Çoban A, Gündoğdu G, Poyraz M, et al. NMDA receptor encephalitis with cancer of unknown primary origin. Tumori. 2016; 102(Suppl. 2) [PubMed] Related Publications
PURPOSE: N-methyl-D-aspartate receptor (NMDAR) encephalitis may present as a paraneoplastic syndrome in young women and is often associated with ovarian teratoma. METHODS: We report 2 male cases of NMDAR encephalitis presenting with metastatic cancer of unknown primary origin. RESULTS: Both patients showed cognitive dysfunction as well as other neurological symptoms, slow waves on EEG, and NMDAR antibodies in sera and CSF. Symptoms were effectively treated by pulse steroid and intravenous immunoglobulin treatment. The patients developed metastatic small cell neuroendocrine carcinoma of the parotid gland and inguinal metastatic squamous cell cancer shortly after their neurological episodes. Follow-up PET studies showed small cell lung cancer in the first patient while no primary origin could be found in the second patient.
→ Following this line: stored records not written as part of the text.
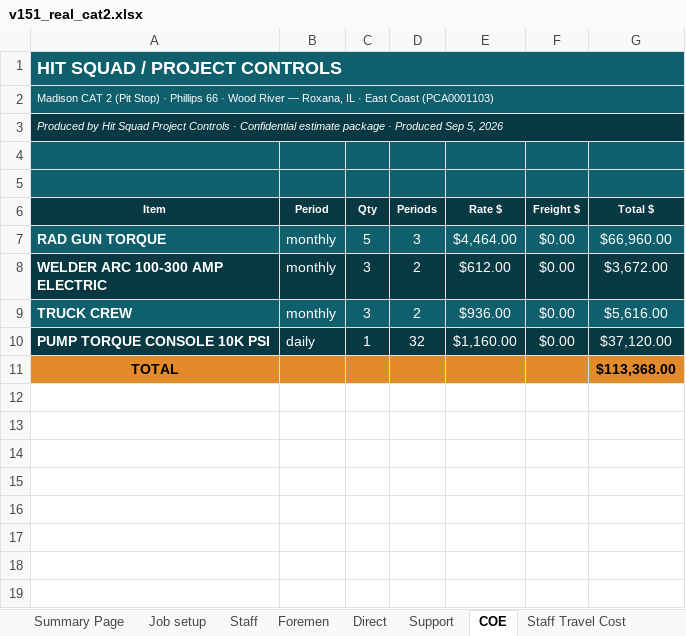
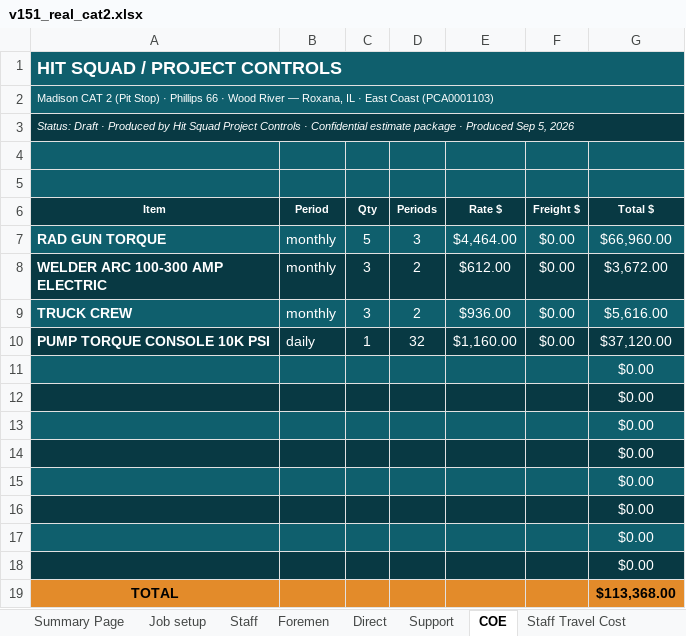
Before and after one commit to robertmhenderson582-ops/hit-squad, an Excel workbook: look-samples/v151_real_cat2.xlsx, sheet COE, drawn as a sheet; values as stored, in another font and other column widths than the file's, no borders; 4 other sheets too large or unreadable and not compared; the diff names each change by its address in the sheet, - before the commit and + after, or states it on an @@ line.

```diff
--- a/look-samples/v151_real_cat2.xlsx (sheet COE)
+++ b/look-samples/v151_real_cat2.xlsx (sheet COE)
-A3 (Item): Produced by…
+A3 (Item): Status: Draft · Produced by…
+row 11:  |  |  |  |  |  | $0.00
+row 12:  |  |  |  |  |  | $0.00
+row 13:  |  |  |  |  |  | $0.00
+row 14:  |  |  |  |  |  | $0.00
+row 15:  |  |  |  |  |  | $0.00
+row 16:  |  |  |  |  |  | $0.00
+row 17:  |  |  |  |  |  | $0.00
+row 18:  |  |  |  |  |  | $0.00
```
Also changed, not shown: sheet Misc Costs, sheet Summary Page, sheet Staff Travel Cost, sheet Job setup, sheet Rate Tables, 1 other file.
CONLUSIONS: Our cases imply that NMDAR encephalitis may present with metastatic cancers that display slow progression rates and occur after encephalitis attacks.
Ruhlmann V, Ruhlmann M, Bellendorf A, et al. Hybrid imaging for detection of carcinoma of unknown primary: A preliminary comparison trial of whole-body PET/MRI versus PET/CT. Eur J Radiol. 2016; 85(11):1941-1947 [PubMed] Related Publications
PURPOSE: The aim of this study is to evaluate and compare the diagnostic potential of integrated whole-body [18F]FDG-PET/MRI to [18F]FDG-PET/CT for detection of a potential primary cancer and metastases in patients suspected for cancer of unknown primary (CUP). METHODS: A total of 20 patients (15 male, 5 female, age 53±13 years) suspect for CUP underwent a dedicated head and neck & whole-body [18F]FDG-PET/CT (Biograph mCT 128, Siemens Healthcare) and a subsequent simultaneous [18F]FDG-PET/MRI examination (Biograph mMR, Siemens Healthcare). Two readers rated the datasets (PET/CT; PET/MRI) regarding the detection of the primary cancer and metastases, lesion conspicuity (4-point ordinal scale) and diagnostic confidence (3-point ordinal scale). PET analysis comprised the assessment of maximum standardized uptake values (SUVmax) of all PET-positive lesions using volume of interest (VOI) analysis derived from the PET/CT and PET/MR datasets. All available data considering histology and imaging including prior and clinical follow-up examinations served as reference standard. Statistical analysis included comparison of mean values using Mann-Whitney U test and correlation of SUVmax using Pearson's correlation. RESULTS: In 14 out of 20 patients 49 malignant lesions were present. The primary cancer could be correctly identified in 11/20 patients with both PET/CT and PET/MRI. PET/CT enabled the detection of a total 38 metastases, PET/MR respectively of 37 metastases (one lung metastasis <5mm was missed). PET/CT and PET/MRI showed comparably high lesion conspicuity (2.6±0.6 each), with superior assessment of cervical lesions in PET/MRI and an indicated superior assessment of pulmonary lesions in PET/CT. Diagnostic confidence was rated comparably high in PET/CT and PET/MRI (2.7±0.5 each). The mean values of SUVmax of all PET-positive lesions (PET/MRT 7.9±4.2 vs. PET/CT 7.2±3.5) showed a strong positive correlation between the SUVs derived from both hybrid imaging systems (Pearson's correlation r=0.927). CONCLUSIONS: Both hybrid imaging techniques provide a comparable diagnostic ability for detection of primary cancer and metastases in patients with CUP, with comparably high lesion conspicuity and diagnostic confidence, offering superior assessment of cervical lesions in PET/MRI and potentially of pulmonary lesions in PET/CT. Furthermore, due to the significantly lower dose of ionizing radiation, PET/MRI may serve as a powerful alternative to PET/CT, particularly for therapy monitoring and/or surveillance considering the long-term cumulative dose.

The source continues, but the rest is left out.